◆ WORK ITEM
Records follow. Copy every line with "Kristen".

(Image comparison data)
——————

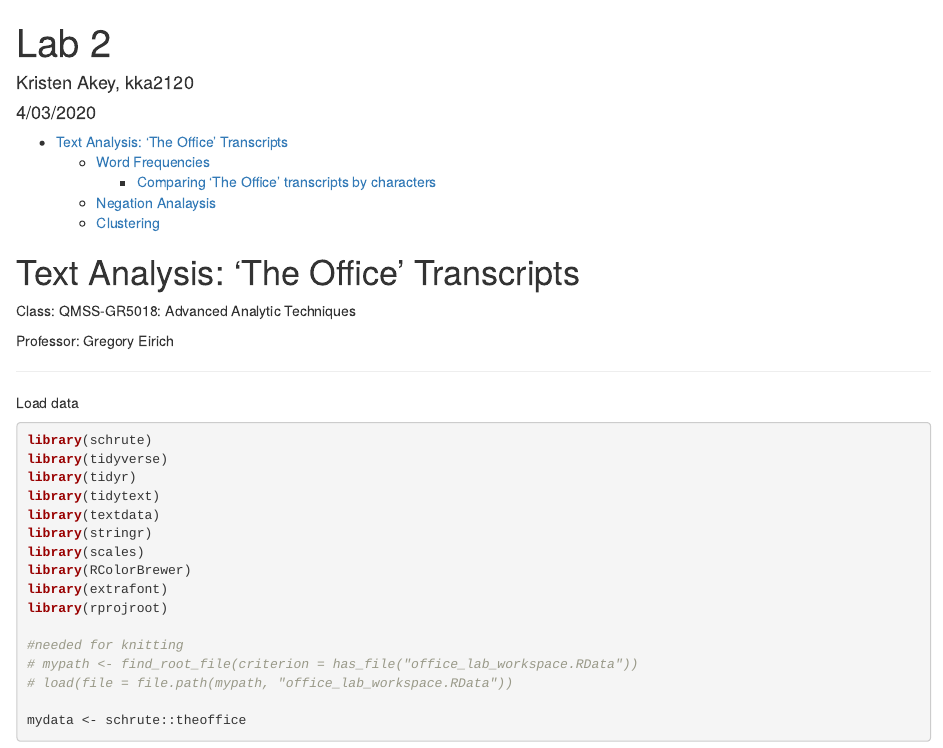
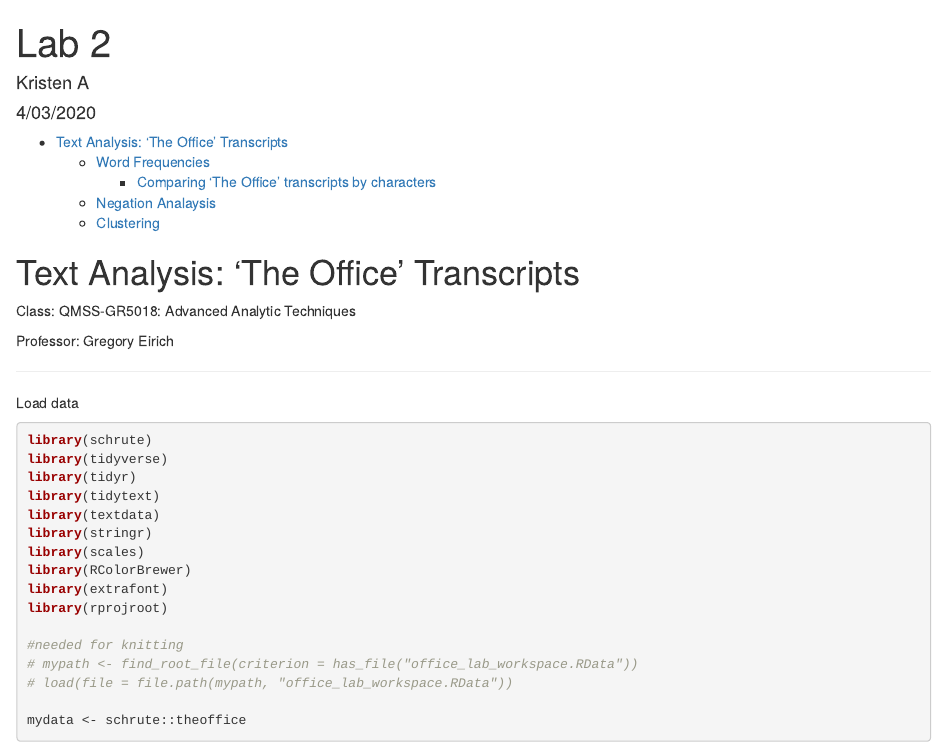
Before and after one commit to kkakey/tidytuesday, an R Markdown document (2020-03-17-TheOffice/TheOffice-tidytuesday.Rmd): the page in a window 1100 px wide, from its top. Rendered offline with R 4.5, knitr and Pandoc, with nearby package versions; some code elsewhere in the file could not run offline.

Commit message:
Edit my (author) name

```diff
--- a/2020-03-17-TheOffice/TheOffice-tidytuesday.Rmd
+++ b/2020-03-17-TheOffice/TheOffice-tidytuesday.Rmd
@@ -1,6 +1,6 @@
 ---
 title: "Lab 2"
-author: "Kristen Akey, kka2120"
+author: "Kristen A"
 date: "4/03/2020"
 output:
   html_document:
```
Also changed, not shown: 2020-05-05-Animal_Crossing/2020-05-05-Animal_Crossing-final.Rmd (+1 -1 lines).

——————

◆ EXERCISE RESULT
-author: "Kristen Akey, kka2120"
+author: "Kristen A"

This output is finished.